Yes, they know they have a chair in the lake–it's a Roy McMakin
What was the first significant piece in your collection, and how has your approach evolved?
Michael: We had been collecting regional art, and we stepped it up a notch in 1984 when we purchased an Agnes Martin painting.Jeanne: Agnes changed our esthetic. After living with that painting, White on White, we really became more minimal. We had to rebuild our house, change our garden, everything. In the last ten years, we’ve been commissioning more installation art, working with artists including Olafur Eliasson, Andy Goldsworthy, Paula Hayes, and Teresita Fernandez.Michael : Our ultimate goal is to donate our entire collection to a museum.What are some recent acquisitions? Jeanne: We just bought a sculpture by Giuseppe Penone, who we’re in love with right now, and we’re working on installations by Kate Shepherd and Jason Middlebrook.Do you have things installed in unusual places? Jeanne: The James Turrell Skyspace is in the middle of our house in Austin, Texas. The house was built around the sky piece. Our Do Ho Suh is in the lake, as are two Roy McMakin chairs. Roy designed all our living room and outdoor furniture. The installation starts out in the lake where it looks like there’s a chair that fell in the water. Then you come in the house and see the same chairs and couches. People sometimes who come by in their boats and say, “Do you know you’ve got a chair in the water?”

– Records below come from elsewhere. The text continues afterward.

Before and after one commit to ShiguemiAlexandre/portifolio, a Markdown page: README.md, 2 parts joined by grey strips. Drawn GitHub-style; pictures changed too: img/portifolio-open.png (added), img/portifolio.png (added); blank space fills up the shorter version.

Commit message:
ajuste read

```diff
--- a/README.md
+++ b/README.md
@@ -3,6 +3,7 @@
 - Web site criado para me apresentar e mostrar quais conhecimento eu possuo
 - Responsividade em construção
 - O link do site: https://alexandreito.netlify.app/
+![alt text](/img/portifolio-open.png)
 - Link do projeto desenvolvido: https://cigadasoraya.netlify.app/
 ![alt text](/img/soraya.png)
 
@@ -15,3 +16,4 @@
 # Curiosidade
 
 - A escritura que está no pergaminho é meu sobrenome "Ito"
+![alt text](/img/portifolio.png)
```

Are any of your works challenging to live with?Michael: Alfredo Jaar did a lightbox piece of gold miners in Brazil. Andreas Gursky did a photograph of people living in a trash dump in Mexico. Ed and Nancy Kienholz showed a child living in poverty from every continent. We have their photograph of a young black American girl with a collage made out of found objects from around her house. These pieces are constant reminders of the dire conditions under which many people live.See the complete list of The 2013 ARTnews 200 Top Collectors.